What's worse is that now Jayne and I have the dilemma of what to do with her. It seems very heartless to eat one of your best friends, but similarly wasteful not to. And if we leave her too long she'll osmose and get all old and soggy. And if we put her in the back of a wardrobe somewhere in Cambridge I reckon she'll go runny at some point.
Feel free to contact me with any suggestions/recipe ideas as we mourn the sad loss of our friend.
In other news, there was snow. SNOW. In England. ENGLAND. What is the world coming to? And it wasn't piddly, fiddly little teeny-weeny-eeny-smeeny amounts of snow, it was great gadzooking monster amounts of snow. At least for England. Especially that fine suburban hub of Alton-en-le-wey.

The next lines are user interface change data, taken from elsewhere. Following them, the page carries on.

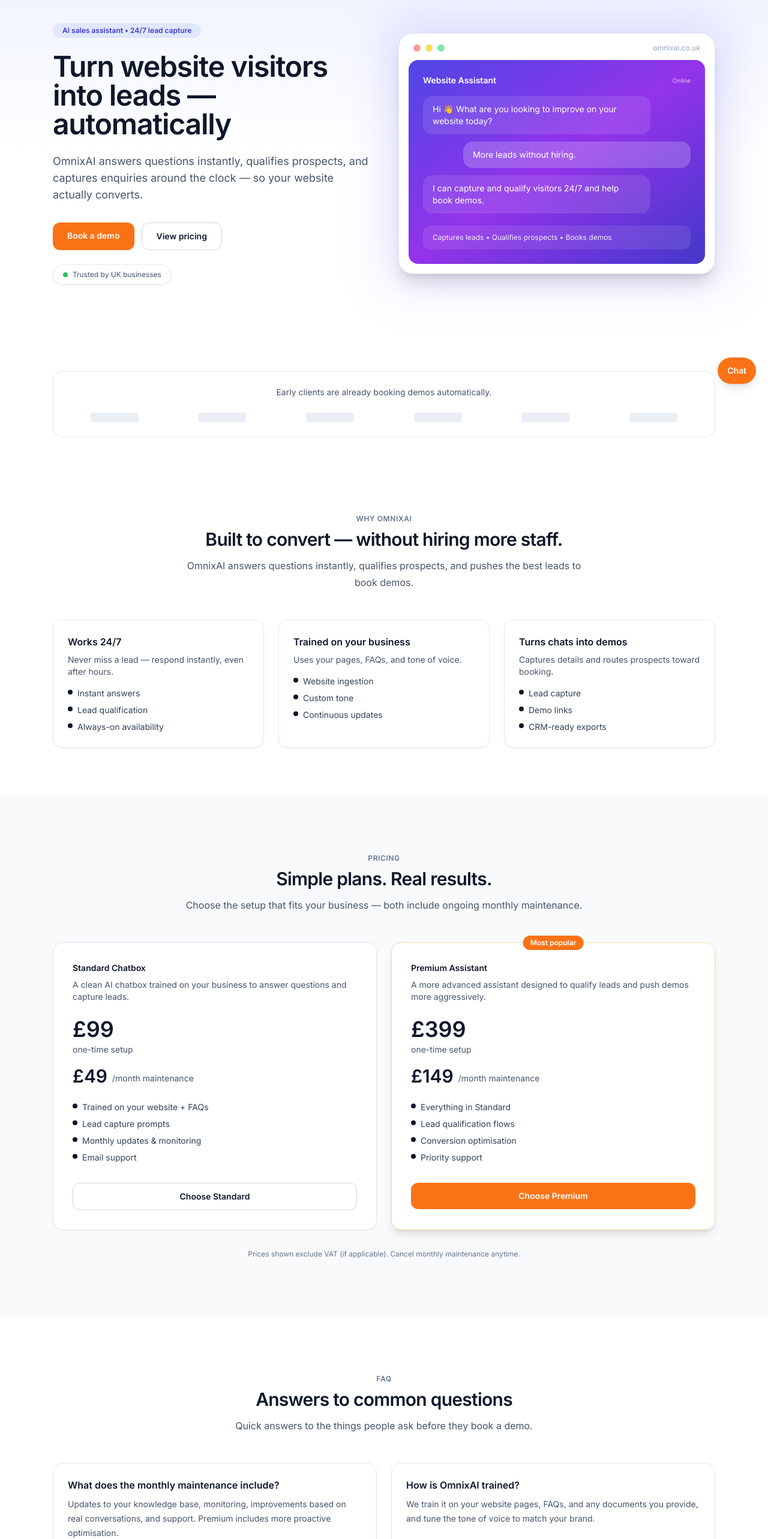
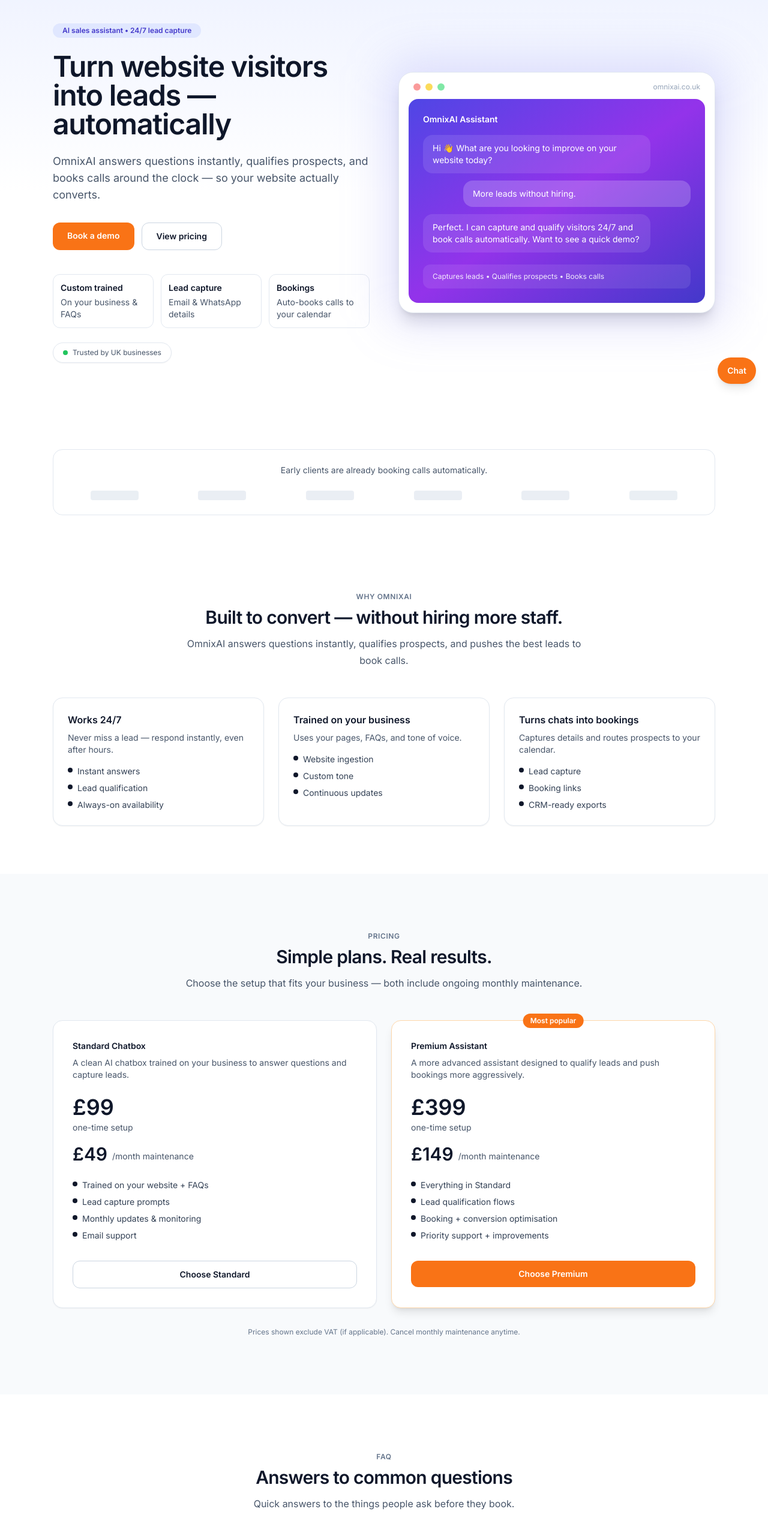
Before and after one commit to Ysf2599/omnixai-site, a Next.js app: page / in a window 1280 px wide. Shown: the part 140-2706 px from the top of the page at 60% size. Built offline with nearby package versions, Linux system fonts and the light colour scheme.

Commit message:
Full homepage rebuild with auto-booking copy and feature pills

```diff
--- a/app/page.tsx
+++ b/app/page.tsx
@@ -43,7 +43,7 @@
               </h1>
 
               <p className="mt-6 max-w-xl text-lg text-slate-600">
-                OmnixAI answers questions instantly, qualifies prospects, and captures enquiries
+                OmnixAI answers questions instantly, qualifies prospects, and books calls
                 around the clock — so your website actually converts.
               </p>
 
@@ -60,6 +60,22 @@
                 >
                   View pricing
                 </Link>
+              </div>
+
+              {/* Feature pills */}
+              <div className="mt-10 grid grid-cols-1 gap-3 text-sm text-slate-600 sm:grid-cols-3">
+                <div className="rounded-xl border border-slate-200 bg-white/70 p-3">
+                  <div className="font-semibold text-slate-900">Custom trained</div>
+                  <div className="mt-1">On your business & FAQs</div>
+                </div>
+                <div className="rounded-xl border border-slate-200 bg-white/70 p-3">
+                  <div className="font-semibold text-slate-900">Lead capture</div>
+                  <div className="mt-1">Email & WhatsApp details</div>
+                </div>
+                <div className="rounded-xl border border-slate-200 bg-white/70 p-3">
+                  <div className="font-semibold text-slate-900">Bookings</div>
+                  <div className="mt-1">Auto-books calls to your calendar</div>
+                </div>
               </div>
 
               <div className="mt-6 inline-flex items-center gap-2 rounded-full border border-slate-200 bg-white px-4 py-2 text-xs text-slate-600 shadow-sm">
@@ -80,25 +96,27 @@
                 </div>
 
                 <div className="rounded-2xl bg-gradient-to-br from-indigo-600 via-purple-600 to-indigo-700 p-6 text-white">
-                  <div className="flex items-center justify-between">
-                    <p className="text-sm font-semibold">Website Assistant</p>
-                    <span className="text-[10px] text-white/70">Online</span>
+                  <div className="flex items-center gap-2">
+                    <p className="text-sm font-semibold">OmnixAI Assistant</p>
                   </div>
 
                   <div className="mt-4 space-y-3 text-sm">
                     <div className="max-w-[85%] rounded-2xl bg-white/10 px-4 py-3">
                       Hi 👋 What are you looking to improve on your website today?
                     </div>
+
                     <div className="ml-auto max-w-[85%] rounded-2xl bg-white/20 px-4 py-3">
                       More leads without hiring.
                     </div>
+
                     <div className="max-w-[85%] rounded-2xl bg-white/10 px-4 py-3">
-                      I can capture and qualify visitors 24/7 and help book demos.
+                      Perfect. I can capture and qualify visitors 24/7 and book calls automatically.
+                      Want to see a quick demo?
                     </div>
                   </div>
 
                   <div className="mt-5 rounded-xl bg-white/10 px-4 py-3 text-xs opacity-90">
-                    Captures leads • Qualifies prospects • Books demos
+                    Captures leads • Qualifies prospects • Books calls
                   </div>
                 </div>
               </div>
@@ -107,12 +125,12 @@
         </div>
       </section>
 
-      {/* Social proof / Testimonials */}
+      {/* Social proof */}
       <section className="py-12">
         <div className="mx-auto max-w-6xl px-6">
           <div className="rounded-2xl border border-slate-200 bg-white p-6">
             <p className="text-center text-sm text-slate-600">
-              Early clients are already booking demos automatically.
+              Early clients are already booking calls automatically.
             </p>
 
             <div className="mt-6 grid grid-cols-3 items-center justify-items-center gap-6 opacity-70 sm:grid-cols-6">
@@ -138,7 +156,7 @@
               Built to convert — without hiring more staff.
             </h2>
             <p className="mt-3 text-base leading-7 text-slate-600">
-              OmnixAI answers questions instantly, qualifies prospects, and pushes the best leads to book demos.
+              OmnixAI answers questions instantly, qualifies prospects, and pushes the best leads to book calls.
             </p>
           </div>
 
@@ -155,9 +173,9 @@
                 items: ["Website ingestion", "Custom tone", "Continuous updates"],
               },
               {
-                title: "Turns chats into demos",
-                desc: "Captures details and routes prospects toward booking.",
-                items: ["Lead capture", "Demo links", "CRM-ready exports"],
+                title: "Turns chats into bookings",
+                desc: "Captures details and routes prospects to your calendar.",
+                items: ["Lead capture", "Booking links", "CRM-ready exports"],
               },
             ].map((f) => (
               <div
@@ -198,9 +216,7 @@
           <div className="mt-12 grid gap-6 lg:grid-cols-2">
             {/* Standard */}
             <div className="rounded-2xl border border-slate-200 bg-white p-8 shadow-sm">
-              <div className="text-sm font-semibold text-slate-900">
-                Standard Chatbox
-              </div>
+              <div className="text-sm font-semibold text-slate-900">Standard Chatbox</div>
               <p className="mt-2 text-sm text-slate-600">
                 A clean AI chatbox trained on your business to answer questions and capture leads.
               </p>
@@ -238,11 +254,9 @@
                 Most popular
               </div>
 
-              <div className="text-sm font-semibold text-slate-900">
-                Premium Assistant
-              </div>
+              <div className="text-sm font-semibold text-slate-900">Premium Assistant</div>
               <p className="mt-2 text-sm text-slate-600">
-                A more advanced assistant designed to qualify leads and push demos more aggressively.
+                A more advanced assistant designed to qualify leads and push bookings more aggressively.
               </p>
 
               <div className="mt-6">
@@ -258,8 +272,8 @@
               <ul className="mt-6 space-y-2 text-sm text-slate-700">
                 <li className="flex gap-2"><span className="mt-1 inline-block h-2 w-2 rounded-full bg-slate-900" />Everything in Standard</li>
                 <li className="flex gap-2"><span className="mt-1 inline-block h-2 w-2 rounded-full bg-slate-900" />Lead qualification flows</li>
-                <li className="flex gap-2"><span className="mt-1 inline-block h-2 w-2 rounded-full bg-slate-900" />Conversion optimisation</li>
-                <li className="flex gap-2"><span className="mt-1 inline-block h-2 w-2 rounded-full bg-slate-900" />Priority support</li>
+                <li className="flex gap-2"><span className="mt-1 inline-block h-2 w-2 rounded-full bg-slate-900" />Booking + conversion optimisation</li>
+                <li className="flex gap-2"><span className="mt-1 inline-block h-2 w-2 rounded-full bg-slate-900" />Priority support + improvements</li>
               </ul>
 
               <div className="mt-8">
@@ -283,48 +297,25 @@
       <section id="faq" className="py-24">
         <div className="mx-auto max-w-6xl px-6">
           <div className="mx-auto max-w-2xl text-center">
-            <div className="text-xs font-semibold tracking-wider text-slate-500">
-              FAQ
-            </div>
+            <div className="text-xs font-semibold tracking-wider text-slate-500">FAQ</div>
             <h2 className="mt-2 text-3xl font-semibold tracking-tight text-slate-900">
               Answers to common questions
             </h2>
             <p className="mt-3 text-base leading-7 text-slate-600">
-              Quick answers to the things people ask before they book a demo.
+              Quick answers to the things people ask before they book.
             </p>
           </div>
 
           <div className="mt-12 grid gap-6 md:grid-cols-2">
             {[
-              {
-                q: "What does the monthly maintenance include?",
-                a: "Updates to your knowledge base, monitoring, improvements based on real conversations, and support. Premium includes more proactive optimisation.",
-              },
-              {
-                q: "How is OmnixAI trained?",
-                a: "We train it on your website pages, FAQs, and any documents you provide, and tune the tone of voice to match your brand.",
-              },
-              {
-                q: "How long does setup take?",
-                a: "Standard is usually live within a few days. Premium can take a little longer if you want deeper qualification flows.",
-              },
-              {
-                q: "Can it capture leads and demos?",
-                a: "Yes. It can ask for key details and guide qualified visitors toward booking a demo.",
-              },
-              {
-                q: "What if it doesn't know an answer?",
-                a: "We set guardrails so it asks follow-up questions or routes to contact forms. Maintenance improves responses over time.",
-              },
-              {
-                q: "Can I customise how it looks?",
-                a: "Yes — we match your colours, position, greeting message, and tone so it feels native to your site.",
-              },
+              { q: "What does the monthly maintenance include?", a: "Ongoing updates, monitoring, improvements based on real chats, and support." },
+              { q: "How is OmnixAI trained?", a: "On your website pages, FAQs, and any documents you provide, tuned to your brand voice." },
+              { q: "How long does setup take?", a: "Standard is live within days. Premium may take longer for deeper qualification flows." },
+              { q: "Can it capture leads and bookings?", a: "Yes. It captures details and can route qualified prospects to booking links." },
+              { q: "What if it doesn’t know an answer?", a: "It can ask follow-ups or route visitors to contact forms." },
+              { q: "Can I customise how it looks?", a: "Yes — colours, position, greeting, and tone are customisable." },
             ].map((item) => (
-              <div
-                key={item.q}
-                className="rounded-2xl border border-slate-200 bg-white p-6 shadow-sm"
-              >
+              <div key={item.q} className="rounded-2xl border border-slate-200 bg-white p-6 shadow-sm">
                 <div className="font-semibold text-slate-900">{item.q}</div>
                 <p className="mt-2 text-sm leading-6 text-slate-600">{item.a}</p>
               </div>
@@ -339,10 +330,7 @@
       {/* Footer */}
       <footer className="border-t border-slate-200 py-10">
         <div className="mx-auto flex max-w-6xl flex-col items-center justify-between gap-4 px-6 sm:flex-row">
-          <div className="text-sm text-slate-600">
-            © {new Date().getFullYear()} OmnixAI
-          </div>
-
+          <div className="text-sm text-slate-600">© {new Date().getFullYear()} OmnixAI</div>
           <div className="flex gap-6 text-sm text-slate-600">
             <a href="#features" className="hover:text-slate-900">Features</a>
             <a href="#pricing" className="hover:text-slate-900">Pricing</a>
```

Apparently.
And what do all sensible English people do when it snows? They go 'boggan in their wellinga boots. Of course. Or tobogganing in their wellington boots if they have a little more self-respect. Preferably wearing the most absurd clothing they can find. In my case a full waterproof outfit belonging to my father. You can't beat flourescent orange trousers. Ever. Especially when the waistband stops just two inches below your armpits. Spectacular.
I decided to go 'boggan, but my adventures were somewhat more spectacular than most people's. I like to believe that this is because I have more imagination, but probably it is because I wear bigger knickers. We managed to develop a new and improved sledding technique, which involved three overgrown children (substitute adults where appropriate), lying one on top of the other on top of the other on top of the toboggan. And then taking the hill head-first alongside all of the other, less-adventurous inhabitants of Guildford.
This is not, however, the peak of the excitement! Which came when two girls, probably aged about 9 and 12, come bombing down the hill on their marvellously speedy-weedy 'boggan with metal runners. They see a group of people at the bottom of the hill and decide not to stop, not to change direction, not even to call out, just to keep going and see what happens. If you have never had a sledge go over your leg at full-speed, it is pretty surprising. Not the most comfortable moment of my life, but possibly worth it for the spectacular bruises and hard lump that is still in my leg.
Chuck the Pig is in fine form, as is Rachel, and three cheers for Merrie England.